Stream shows how the impact of memory timings on memory bandwidth is pretty much abysmal, even if CAS 14 would get a 0.5 to 1 GB/s memory bandwidth improvement it would not be worth paying double the price (~400 EUR) for a 2×16 GB Samsung B-DIE based kit.
Stream is compiled the phoronix way:
cat compile.sh --- #!/bin/sh CFLAGS="$CFLAGS -O3 -march=native" gcc stream.c -DSTREAM_ARRAY_SIZE=100000000 -DNTIMES=100 $CFLAGS -fopenmp -o stream-bin
Famous AMD’s Blender synthetic benchmark results are even more interesting because it shows how not important memory frequency, timings and also Infinity Fabric frequency are:
clock | timings | run0 | run1 | run2 | run3 | run4 2666 | 14-16-14-14-32 | 22.57 | 21.93 | 21.93 | 21.90 | 21.92 2933 | 16-18-14-14-32 | 22.49 | 21.78 | 21.97 | 21.90 | 21.96 3200 | 16-20-14-14-32 | 22.49 | 21.66 | 21.87 | 21.85 | 21.85
Fiddling with memory settings only gather some results in probably poorly coded game benchmarks, in every other scenario the gain is pretty much non existent.
This is a tough one.
I personally am of the opinion that each and every AM4 motherboard sucks.
At first we had BIOS issues, most of those are gone now, but this can be said only for top of the line motherboards, everything else still sucks to some degree.
There is probably not a single board that does not feel like cheap crap, for example: CPU PWM run hot as hell even on 200+ EUR boards, when overclocking having a fan blowing fresh air onto them is a necessity.

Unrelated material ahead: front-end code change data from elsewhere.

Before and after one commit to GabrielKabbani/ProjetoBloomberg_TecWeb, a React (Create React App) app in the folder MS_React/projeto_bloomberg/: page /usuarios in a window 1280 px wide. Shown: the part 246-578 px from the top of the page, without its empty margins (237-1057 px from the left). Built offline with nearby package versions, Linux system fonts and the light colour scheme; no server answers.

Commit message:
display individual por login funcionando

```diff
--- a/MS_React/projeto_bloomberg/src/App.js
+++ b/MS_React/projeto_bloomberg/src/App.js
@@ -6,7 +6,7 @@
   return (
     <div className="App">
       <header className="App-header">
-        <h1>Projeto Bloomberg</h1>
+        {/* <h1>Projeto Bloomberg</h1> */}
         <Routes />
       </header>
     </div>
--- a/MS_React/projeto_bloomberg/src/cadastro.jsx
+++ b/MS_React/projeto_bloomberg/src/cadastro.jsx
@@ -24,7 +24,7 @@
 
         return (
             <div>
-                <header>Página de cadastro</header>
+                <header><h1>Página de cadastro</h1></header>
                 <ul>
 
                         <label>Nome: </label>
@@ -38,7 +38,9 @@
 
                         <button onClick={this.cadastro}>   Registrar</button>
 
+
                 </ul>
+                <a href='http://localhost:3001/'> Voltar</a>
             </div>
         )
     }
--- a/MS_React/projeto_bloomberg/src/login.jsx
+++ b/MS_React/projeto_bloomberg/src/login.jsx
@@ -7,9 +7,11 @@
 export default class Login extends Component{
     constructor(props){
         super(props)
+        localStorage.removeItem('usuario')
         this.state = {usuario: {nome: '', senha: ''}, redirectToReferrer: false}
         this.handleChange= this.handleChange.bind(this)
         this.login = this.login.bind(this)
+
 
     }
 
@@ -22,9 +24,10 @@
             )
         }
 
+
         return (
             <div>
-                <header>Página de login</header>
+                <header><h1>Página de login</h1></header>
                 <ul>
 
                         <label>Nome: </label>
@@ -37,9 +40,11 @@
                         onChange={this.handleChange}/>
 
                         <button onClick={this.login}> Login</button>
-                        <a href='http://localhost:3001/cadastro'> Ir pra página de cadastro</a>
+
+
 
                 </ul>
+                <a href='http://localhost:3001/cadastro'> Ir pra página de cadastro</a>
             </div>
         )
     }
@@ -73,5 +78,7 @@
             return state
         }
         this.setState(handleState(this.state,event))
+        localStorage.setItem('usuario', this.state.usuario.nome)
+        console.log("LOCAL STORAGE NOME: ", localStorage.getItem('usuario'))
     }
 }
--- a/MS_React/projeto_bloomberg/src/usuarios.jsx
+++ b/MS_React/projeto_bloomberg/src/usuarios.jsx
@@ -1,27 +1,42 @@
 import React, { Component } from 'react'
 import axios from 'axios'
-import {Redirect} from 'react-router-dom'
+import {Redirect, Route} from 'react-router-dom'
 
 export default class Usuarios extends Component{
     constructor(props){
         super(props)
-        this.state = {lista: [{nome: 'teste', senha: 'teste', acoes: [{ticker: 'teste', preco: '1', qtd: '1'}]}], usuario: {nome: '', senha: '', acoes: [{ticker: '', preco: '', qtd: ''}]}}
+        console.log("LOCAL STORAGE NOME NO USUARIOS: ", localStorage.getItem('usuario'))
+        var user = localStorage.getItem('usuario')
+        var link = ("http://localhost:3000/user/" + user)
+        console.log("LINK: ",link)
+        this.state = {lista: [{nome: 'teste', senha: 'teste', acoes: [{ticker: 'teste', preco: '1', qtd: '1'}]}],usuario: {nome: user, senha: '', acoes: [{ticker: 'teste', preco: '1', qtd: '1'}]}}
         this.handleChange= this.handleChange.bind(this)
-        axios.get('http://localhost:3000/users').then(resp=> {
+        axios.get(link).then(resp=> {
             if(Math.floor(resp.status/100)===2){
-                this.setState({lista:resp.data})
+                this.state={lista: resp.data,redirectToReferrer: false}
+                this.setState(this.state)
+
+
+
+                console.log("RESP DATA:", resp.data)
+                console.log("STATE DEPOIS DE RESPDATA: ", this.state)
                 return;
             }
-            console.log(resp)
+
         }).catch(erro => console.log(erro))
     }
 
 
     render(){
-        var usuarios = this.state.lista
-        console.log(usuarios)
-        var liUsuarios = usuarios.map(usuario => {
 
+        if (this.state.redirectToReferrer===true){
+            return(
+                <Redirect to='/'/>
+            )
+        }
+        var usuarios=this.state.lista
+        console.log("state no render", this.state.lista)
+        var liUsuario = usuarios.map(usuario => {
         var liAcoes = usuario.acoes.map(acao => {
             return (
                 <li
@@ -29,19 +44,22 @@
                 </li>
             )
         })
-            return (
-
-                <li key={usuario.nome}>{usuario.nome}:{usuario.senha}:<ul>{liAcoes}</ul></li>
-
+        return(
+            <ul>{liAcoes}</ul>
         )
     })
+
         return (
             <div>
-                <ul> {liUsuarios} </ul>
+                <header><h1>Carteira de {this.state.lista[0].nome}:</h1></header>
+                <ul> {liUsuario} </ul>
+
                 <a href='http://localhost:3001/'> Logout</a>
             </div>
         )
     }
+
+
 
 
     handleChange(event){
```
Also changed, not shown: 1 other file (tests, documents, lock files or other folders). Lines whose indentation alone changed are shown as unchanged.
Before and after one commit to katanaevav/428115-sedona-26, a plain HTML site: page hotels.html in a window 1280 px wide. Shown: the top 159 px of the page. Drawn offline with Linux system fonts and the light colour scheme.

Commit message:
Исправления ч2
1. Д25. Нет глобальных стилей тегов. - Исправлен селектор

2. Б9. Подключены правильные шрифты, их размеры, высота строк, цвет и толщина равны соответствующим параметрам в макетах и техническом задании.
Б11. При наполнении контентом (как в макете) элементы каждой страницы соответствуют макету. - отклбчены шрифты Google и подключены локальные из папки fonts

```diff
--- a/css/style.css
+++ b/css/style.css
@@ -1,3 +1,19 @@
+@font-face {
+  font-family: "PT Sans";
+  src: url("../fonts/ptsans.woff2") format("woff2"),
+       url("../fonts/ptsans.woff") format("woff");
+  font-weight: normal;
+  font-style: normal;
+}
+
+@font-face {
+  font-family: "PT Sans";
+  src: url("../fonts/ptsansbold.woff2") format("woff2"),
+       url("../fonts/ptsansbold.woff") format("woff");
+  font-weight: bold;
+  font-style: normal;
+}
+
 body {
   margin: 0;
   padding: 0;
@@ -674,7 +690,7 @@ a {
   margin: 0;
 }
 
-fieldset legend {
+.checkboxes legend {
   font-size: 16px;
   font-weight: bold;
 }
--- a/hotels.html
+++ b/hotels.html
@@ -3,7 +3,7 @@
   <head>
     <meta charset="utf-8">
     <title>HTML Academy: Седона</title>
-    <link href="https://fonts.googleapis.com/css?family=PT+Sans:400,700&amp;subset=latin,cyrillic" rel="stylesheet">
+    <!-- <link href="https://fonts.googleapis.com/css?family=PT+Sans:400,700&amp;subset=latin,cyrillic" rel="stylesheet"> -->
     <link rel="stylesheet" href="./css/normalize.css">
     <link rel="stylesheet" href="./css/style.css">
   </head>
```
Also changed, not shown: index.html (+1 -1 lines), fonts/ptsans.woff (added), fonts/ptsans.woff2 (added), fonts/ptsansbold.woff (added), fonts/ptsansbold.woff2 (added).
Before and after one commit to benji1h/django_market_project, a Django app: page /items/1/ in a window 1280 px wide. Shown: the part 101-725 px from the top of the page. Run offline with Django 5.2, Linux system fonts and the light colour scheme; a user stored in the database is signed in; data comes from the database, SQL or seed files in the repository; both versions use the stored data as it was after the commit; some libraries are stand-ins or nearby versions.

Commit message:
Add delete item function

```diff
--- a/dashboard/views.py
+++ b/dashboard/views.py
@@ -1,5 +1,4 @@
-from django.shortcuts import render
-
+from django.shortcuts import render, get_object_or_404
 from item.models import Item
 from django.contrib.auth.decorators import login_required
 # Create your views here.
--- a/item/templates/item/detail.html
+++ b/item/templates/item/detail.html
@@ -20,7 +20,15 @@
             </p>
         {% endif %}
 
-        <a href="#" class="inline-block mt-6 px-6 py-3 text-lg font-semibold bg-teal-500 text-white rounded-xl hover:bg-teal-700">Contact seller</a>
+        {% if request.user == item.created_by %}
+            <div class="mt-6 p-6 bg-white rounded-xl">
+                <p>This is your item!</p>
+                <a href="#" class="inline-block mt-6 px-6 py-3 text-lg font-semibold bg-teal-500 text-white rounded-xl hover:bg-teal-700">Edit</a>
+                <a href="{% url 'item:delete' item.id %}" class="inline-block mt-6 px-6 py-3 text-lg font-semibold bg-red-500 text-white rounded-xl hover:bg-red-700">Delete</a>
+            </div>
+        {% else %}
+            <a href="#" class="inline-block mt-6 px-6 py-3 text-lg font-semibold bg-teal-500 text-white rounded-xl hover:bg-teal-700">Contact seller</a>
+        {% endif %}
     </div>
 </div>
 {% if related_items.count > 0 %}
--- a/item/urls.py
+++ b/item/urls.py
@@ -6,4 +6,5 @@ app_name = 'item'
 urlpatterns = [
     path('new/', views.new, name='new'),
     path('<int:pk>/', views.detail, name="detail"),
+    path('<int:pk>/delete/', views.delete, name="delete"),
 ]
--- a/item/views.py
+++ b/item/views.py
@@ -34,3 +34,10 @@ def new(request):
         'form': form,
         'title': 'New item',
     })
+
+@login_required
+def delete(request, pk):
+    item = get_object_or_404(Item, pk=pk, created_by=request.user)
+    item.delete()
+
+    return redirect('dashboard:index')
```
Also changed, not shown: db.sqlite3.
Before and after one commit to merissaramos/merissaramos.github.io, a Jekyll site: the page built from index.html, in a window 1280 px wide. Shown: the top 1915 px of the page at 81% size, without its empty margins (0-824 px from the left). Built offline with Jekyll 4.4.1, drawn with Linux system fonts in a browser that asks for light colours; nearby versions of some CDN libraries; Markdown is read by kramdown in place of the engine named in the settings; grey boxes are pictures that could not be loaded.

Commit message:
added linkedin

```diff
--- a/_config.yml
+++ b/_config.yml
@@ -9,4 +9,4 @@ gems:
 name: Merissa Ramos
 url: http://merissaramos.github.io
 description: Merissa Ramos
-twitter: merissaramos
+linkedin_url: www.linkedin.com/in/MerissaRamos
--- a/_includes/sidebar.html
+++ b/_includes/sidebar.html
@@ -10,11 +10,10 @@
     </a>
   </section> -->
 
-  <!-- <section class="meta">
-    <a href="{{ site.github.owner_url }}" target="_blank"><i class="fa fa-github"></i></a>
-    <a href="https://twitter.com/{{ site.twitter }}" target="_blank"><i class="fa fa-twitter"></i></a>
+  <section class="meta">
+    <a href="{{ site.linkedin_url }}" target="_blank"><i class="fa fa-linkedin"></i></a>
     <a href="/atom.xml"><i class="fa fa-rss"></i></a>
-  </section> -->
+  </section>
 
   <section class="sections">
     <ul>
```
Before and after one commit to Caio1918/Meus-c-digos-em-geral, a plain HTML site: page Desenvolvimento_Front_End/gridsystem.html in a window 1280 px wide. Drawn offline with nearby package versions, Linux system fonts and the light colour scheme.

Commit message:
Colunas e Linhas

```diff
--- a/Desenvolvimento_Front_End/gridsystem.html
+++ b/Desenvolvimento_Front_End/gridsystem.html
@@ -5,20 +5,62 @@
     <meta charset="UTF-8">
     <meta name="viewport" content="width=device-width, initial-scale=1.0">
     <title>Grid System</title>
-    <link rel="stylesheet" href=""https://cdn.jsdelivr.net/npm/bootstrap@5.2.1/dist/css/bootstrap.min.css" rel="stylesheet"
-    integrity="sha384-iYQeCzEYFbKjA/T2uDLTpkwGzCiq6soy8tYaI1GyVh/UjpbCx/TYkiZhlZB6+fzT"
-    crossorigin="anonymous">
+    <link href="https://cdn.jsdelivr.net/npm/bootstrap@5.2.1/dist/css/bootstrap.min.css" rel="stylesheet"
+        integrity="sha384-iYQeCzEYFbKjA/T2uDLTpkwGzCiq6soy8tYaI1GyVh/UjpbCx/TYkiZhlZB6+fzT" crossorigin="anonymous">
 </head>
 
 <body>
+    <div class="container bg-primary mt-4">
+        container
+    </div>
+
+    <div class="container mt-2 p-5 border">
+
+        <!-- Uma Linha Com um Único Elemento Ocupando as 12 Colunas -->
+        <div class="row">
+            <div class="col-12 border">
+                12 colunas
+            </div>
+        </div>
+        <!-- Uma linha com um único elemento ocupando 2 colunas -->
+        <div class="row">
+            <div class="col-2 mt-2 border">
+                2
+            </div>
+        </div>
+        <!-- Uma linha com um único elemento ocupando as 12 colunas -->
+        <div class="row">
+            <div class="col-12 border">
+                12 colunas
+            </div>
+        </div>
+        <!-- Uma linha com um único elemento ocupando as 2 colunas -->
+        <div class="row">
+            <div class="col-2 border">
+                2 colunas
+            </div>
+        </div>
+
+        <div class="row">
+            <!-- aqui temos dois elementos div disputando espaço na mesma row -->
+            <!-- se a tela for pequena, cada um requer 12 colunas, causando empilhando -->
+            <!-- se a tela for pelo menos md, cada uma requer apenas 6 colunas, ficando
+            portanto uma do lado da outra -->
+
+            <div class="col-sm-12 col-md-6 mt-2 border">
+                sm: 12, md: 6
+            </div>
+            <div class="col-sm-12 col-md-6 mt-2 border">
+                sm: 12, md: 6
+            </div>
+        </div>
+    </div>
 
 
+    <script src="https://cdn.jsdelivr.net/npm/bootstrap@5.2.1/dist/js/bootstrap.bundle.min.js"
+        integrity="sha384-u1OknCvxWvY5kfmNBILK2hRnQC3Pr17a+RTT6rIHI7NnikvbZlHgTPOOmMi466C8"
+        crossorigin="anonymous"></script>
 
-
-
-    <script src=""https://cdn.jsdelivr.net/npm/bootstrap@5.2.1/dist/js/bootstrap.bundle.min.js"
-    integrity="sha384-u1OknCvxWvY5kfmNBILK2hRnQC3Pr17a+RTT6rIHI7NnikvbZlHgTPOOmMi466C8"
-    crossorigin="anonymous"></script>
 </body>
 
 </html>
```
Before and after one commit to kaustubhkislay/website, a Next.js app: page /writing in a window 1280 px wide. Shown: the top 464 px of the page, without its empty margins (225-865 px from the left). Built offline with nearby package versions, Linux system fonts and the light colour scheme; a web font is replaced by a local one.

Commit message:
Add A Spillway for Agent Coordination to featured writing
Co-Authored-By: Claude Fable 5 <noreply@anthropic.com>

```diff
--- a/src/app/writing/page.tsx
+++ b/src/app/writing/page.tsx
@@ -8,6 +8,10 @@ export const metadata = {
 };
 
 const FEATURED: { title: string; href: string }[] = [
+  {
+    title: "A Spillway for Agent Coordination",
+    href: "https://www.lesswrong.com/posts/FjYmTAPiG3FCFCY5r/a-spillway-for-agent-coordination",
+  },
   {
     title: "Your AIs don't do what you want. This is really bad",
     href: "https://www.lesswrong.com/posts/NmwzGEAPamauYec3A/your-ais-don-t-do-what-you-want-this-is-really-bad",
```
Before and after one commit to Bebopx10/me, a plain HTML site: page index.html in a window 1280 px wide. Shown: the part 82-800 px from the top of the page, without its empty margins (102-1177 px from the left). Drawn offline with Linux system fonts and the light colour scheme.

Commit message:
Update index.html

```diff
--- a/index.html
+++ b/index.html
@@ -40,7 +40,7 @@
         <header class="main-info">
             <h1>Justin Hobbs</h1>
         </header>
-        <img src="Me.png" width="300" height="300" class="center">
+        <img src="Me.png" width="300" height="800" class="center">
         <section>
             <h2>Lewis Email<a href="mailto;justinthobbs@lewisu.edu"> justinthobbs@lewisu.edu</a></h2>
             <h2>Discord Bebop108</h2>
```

I bought a Gigabyte Aorus X370 K7 because I felt that was the best option, I still need a fan on the CPU PWM but BIOS support is great with beta being posted by Gigabyte on their own forum.
All in all I think I can say I like the board
Asus Crosshair and a couple of Asrock boards are probably the only ones with decent PWM (or decent heatsink) but they still miss an even more important feature: dual BIOS.
That wouldn’t be a critical features if it wasn’t that AM4 motherboards like to kill themselves for some still unknown reason.
Linux support is decent, although we are still waiting for AMD to publicly release the paper containing information on how to probe CPU temperature sensors.
Another thing that currently does not work on the X370 K7 is the front panel audio, but I personally don’t care much since I don’t really use it.
Everything else works fine provided that a newish kernel is used (>= 4.11).
Some people report having issues when compiling software, I never had any problem tho; more info can be found here: Gentoo Linux forum
Linux, temperatures and voltage readings
The de facto standard for temperature and voltages monitoring software on Linux is lm_sensors, while we are still missing the needed information to code a kernel module to probe directly cores temperature, it87 modules added support for many AM4 motherboard’s IO chip; this can be used as a temporary workaround to check what I assume is the CPU package temperature.
As of today it87 module included in Fedora 25 is not up to date, the only solution is to compile from source.
$ dnf install kernel-devel lm_sensors $ git clone https://github.com/groeck/it87.git $ cd it87 $ make && make install $ sensors-detect
Edit /etc/sysconfig/lm_sensors to make it load it87 modules at boot:
cat /etc/sysconfig/lm_sensors --- HWMON_MODULES="adt7475 it87"
I/O chip ID also needs to be forced, in my case the correct one is
cat /etc/modprobe.d/it87.conf --- options it87 force_id=0x8628
Reboot or manually load it87 module via modprobe command.
Putting it all together
Since Linux is still missing a decent hardware monitoring software I hacked around a small Python script, it essentially gathers numerous system information and presents them to the user in a simple command line interface.
I figure this tool deserves its own page: ryzen-info